Record Display for the EPA National Library Catalog


OLS Field Name OLS Field Data
Main Title Plume temperature measurements of shallow, submerged model discharges with current /
Author Winiarski, Lawrence Decker. ; Chass, J. P.
Other Authors
Author Title of a Work
Chasse, James Peter.
CORP Author Pacific Northwest Environmental Research Lab., Corvallis, Oreg. National Thermal Pollution Research Program.
Publisher U.S. Environmental Protection Agency, Pacific Northwest Environmental Research Laboratory,
Year Published 1973
Report Number EPA 660/2-73/001; 13821
Stock Number PB-223 014
OCLC Number 40122600
Subjects Plumes (Fluid dynamics) ; Thermal pollution of rivers, lakes, etc. ; Water Pollution
Additional Subjects ( Plumes ; Jet mixing flow) ; ( Water pollution ; Cooling water) ; Heated effluents ; Froude number ; Dilution ; Fluid dynamics ; Turbulent flow ; Model tests ; Temperature gradients ; Thermal pollution
Internet Access
Description Access URL
Library Call Number Additional Info Location Last
EJBD ARCHIVE EPA 600-2-73-001 Headquarters Library/Washington,DC 05/20/2013
ELBD ARCHIVE EPA 660-2-73-001 AWBERC Library/Cincinnati,OH 06/21/2022
ESAD  EPA 660-2-73-001 Region 10 Library/Seattle,WA 11/19/2004
NTIS  PB-223 014 Most EPA libraries have a fiche copy filed under the call number shown. Check with individual libraries about paper copy. 01/01/1988
Collation viii, 54 pages : illustrations ; 27 cm
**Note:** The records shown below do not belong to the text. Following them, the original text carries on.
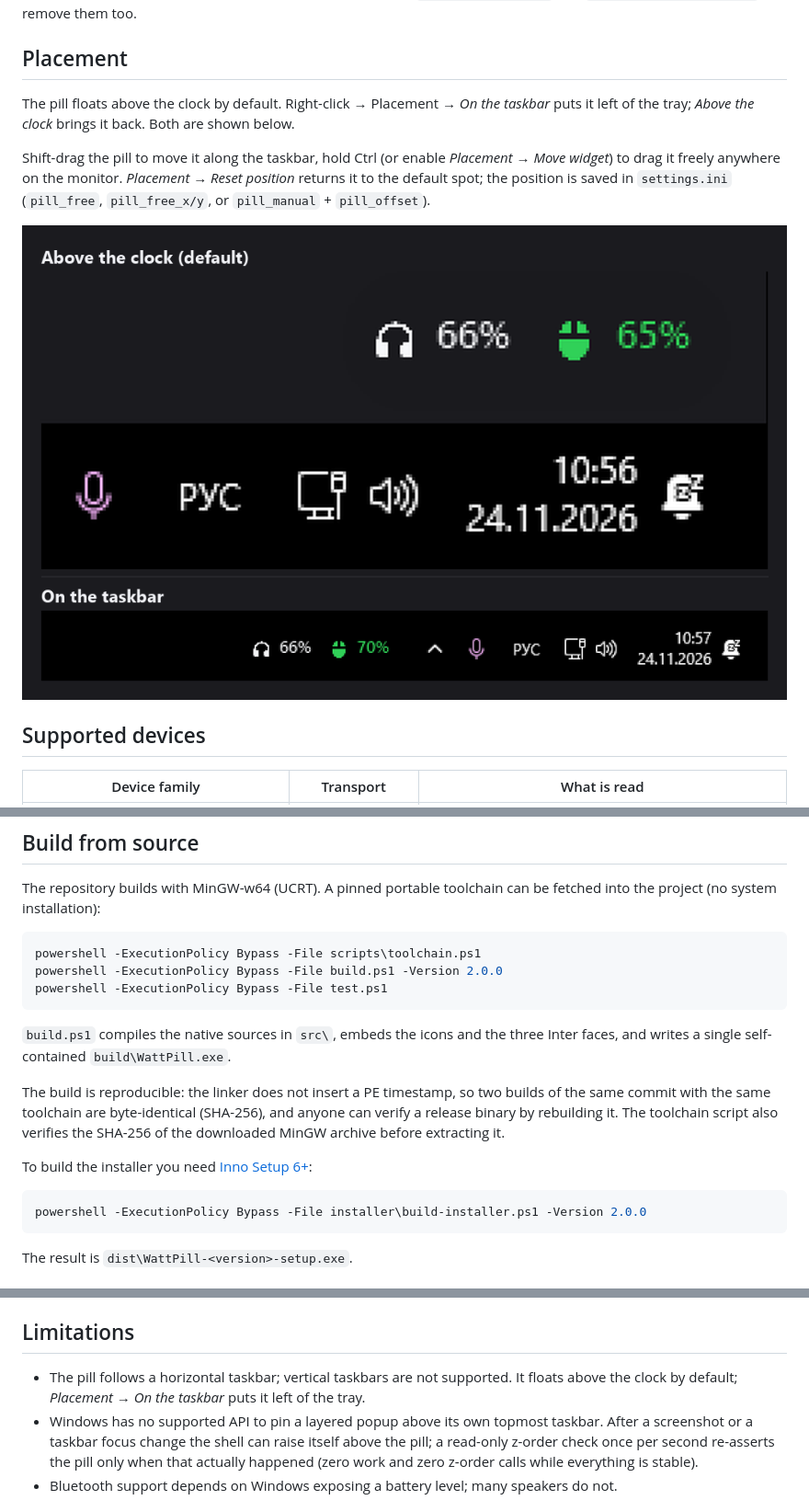
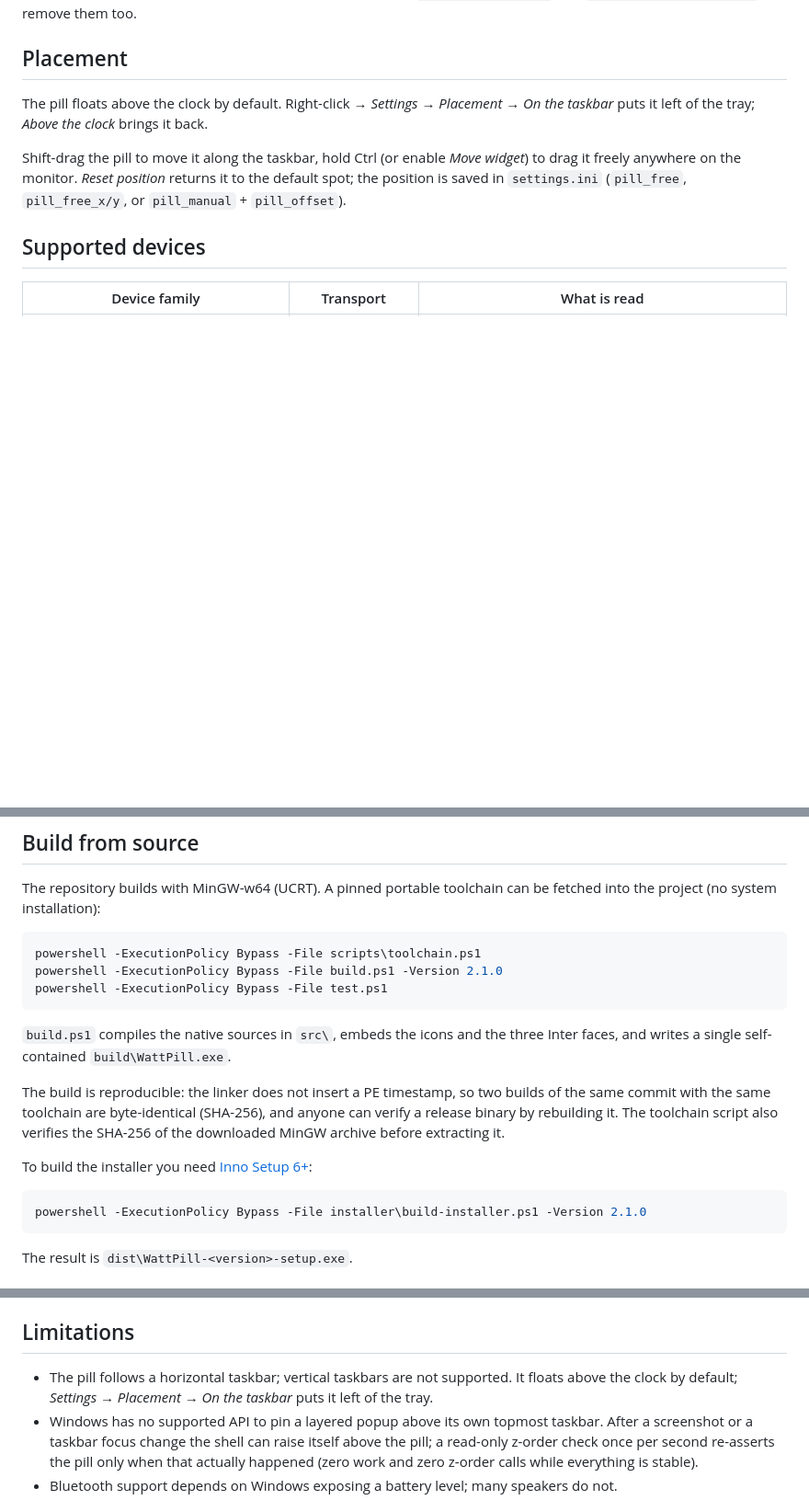
Before and after one commit to Exslayder/juicebar, a Markdown page: README.md, 3 parts joined by grey strips. Shown at 92% size. Drawn GitHub-style; blank space fills up the shorter version.

````diff
--- a/README.md
+++ b/README.md
@@ -74,14 +113,12 @@ Windows 10) or the uninstaller in the install folder. Your settings and history
 
 ## Placement
 
-The pill floats above the clock by default. Right-click → Placement → *On the taskbar* puts it
-left of the tray; *Above the clock* brings it back. Both are shown below.
+The pill floats above the clock by default. Right-click → *Settings* → *Placement* → *On the
+taskbar* puts it left of the tray; *Above the clock* brings it back.
 
-Shift-drag the pill to move it along the taskbar, hold Ctrl (or enable *Placement → Move widget*) to
-drag it freely anywhere on the monitor. *Placement → Reset position* returns it to the default spot;
-the position is saved in `settings.ini` (`pill_free`, `pill_free_x/y`, or `pill_manual` + `pill_offset`).
-
-![Pill placement](docs/placement.png)
+Shift-drag the pill to move it along the taskbar, hold Ctrl (or enable *Move widget*) to drag it
+freely anywhere on the monitor. *Reset position* returns it to the default spot; the position is
+saved in `settings.ini` (`pill_free`, `pill_free_x/y`, or `pill_manual` + `pill_offset`).
 
 ## Supported devices
 
@@ -198,7 +235,7 @@ project (no system installation):
 
 ```powershell
 powershell -ExecutionPolicy Bypass -File scripts\toolchain.ps1
-powershell -ExecutionPolicy Bypass -File build.ps1 -Version 2.0.0
+powershell -ExecutionPolicy Bypass -File build.ps1 -Version 2.1.0
 powershell -ExecutionPolicy Bypass -File test.ps1
 ```
 
@@ -213,7 +250,7 @@ MinGW archive before extracting it.
 To build the installer you need [Inno Setup 6+](https://jrsoftware.org/isinfo.php):
 
 ```powershell
-powershell -ExecutionPolicy Bypass -File installer\build-installer.ps1 -Version 2.0.0
+powershell -ExecutionPolicy Bypass -File installer\build-installer.ps1 -Version 2.1.0
 ```
 
 The result is `dist\WattPill-<version>-setup.exe`.
@@ -229,7 +266,7 @@ The result is `dist\WattPill-<version>-setup.exe`.
 ## Limitations
 
 - The pill follows a horizontal taskbar; vertical taskbars are not supported. It floats above the
-  clock by default; *Placement → On the taskbar* puts it left of the tray.
+  clock by default; *Settings → Placement → On the taskbar* puts it left of the tray.
 - Windows has no supported API to pin a layered popup above its own topmost taskbar. After a
   screenshot or a taskbar focus change the shell can raise itself above the pill; a read-only
   z-order check once per second re-asserts the pill only when that actually happened (zero work
````
Also changed, not shown: other parts of README.md (+60 -21 lines), CHANGELOG.md (+2 -0 lines), docs/RELEASE_NOTES.md (+27 -24 lines), docs/eye.png (added), docs/pill-close.png (added), docs/pill.png (added), docs/screenshot.png, docs/settings.png (added), 1 other file.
Laboratory studies were conducted with a shallow-submerged thermal discharge model in a flowing ambient stream. Plume behavior, characterized by excess temperature, trajectory, and width, was observed to determine the qualitative effects of the discharge angle, Froude number, relative stream velocity, and turbulence in the ambient water. Increasing the angle of discharge in a vertical plane parallel to the direction of stream flow caused increased dilution and lower temperatures along the trajectory. Jets of higher Froude number diluted less than those of lower Froude number for the same discharge angle and relative stream velocity. With no turbulence in the ambient stream, dilution was increased by a reduction in the ambient stream velocity. However, in a turbulent stream, dilution was decreased by a reduction in the ambient velocity. (Author)
"EPA-660/2-73-001." EPA program element 1B1032.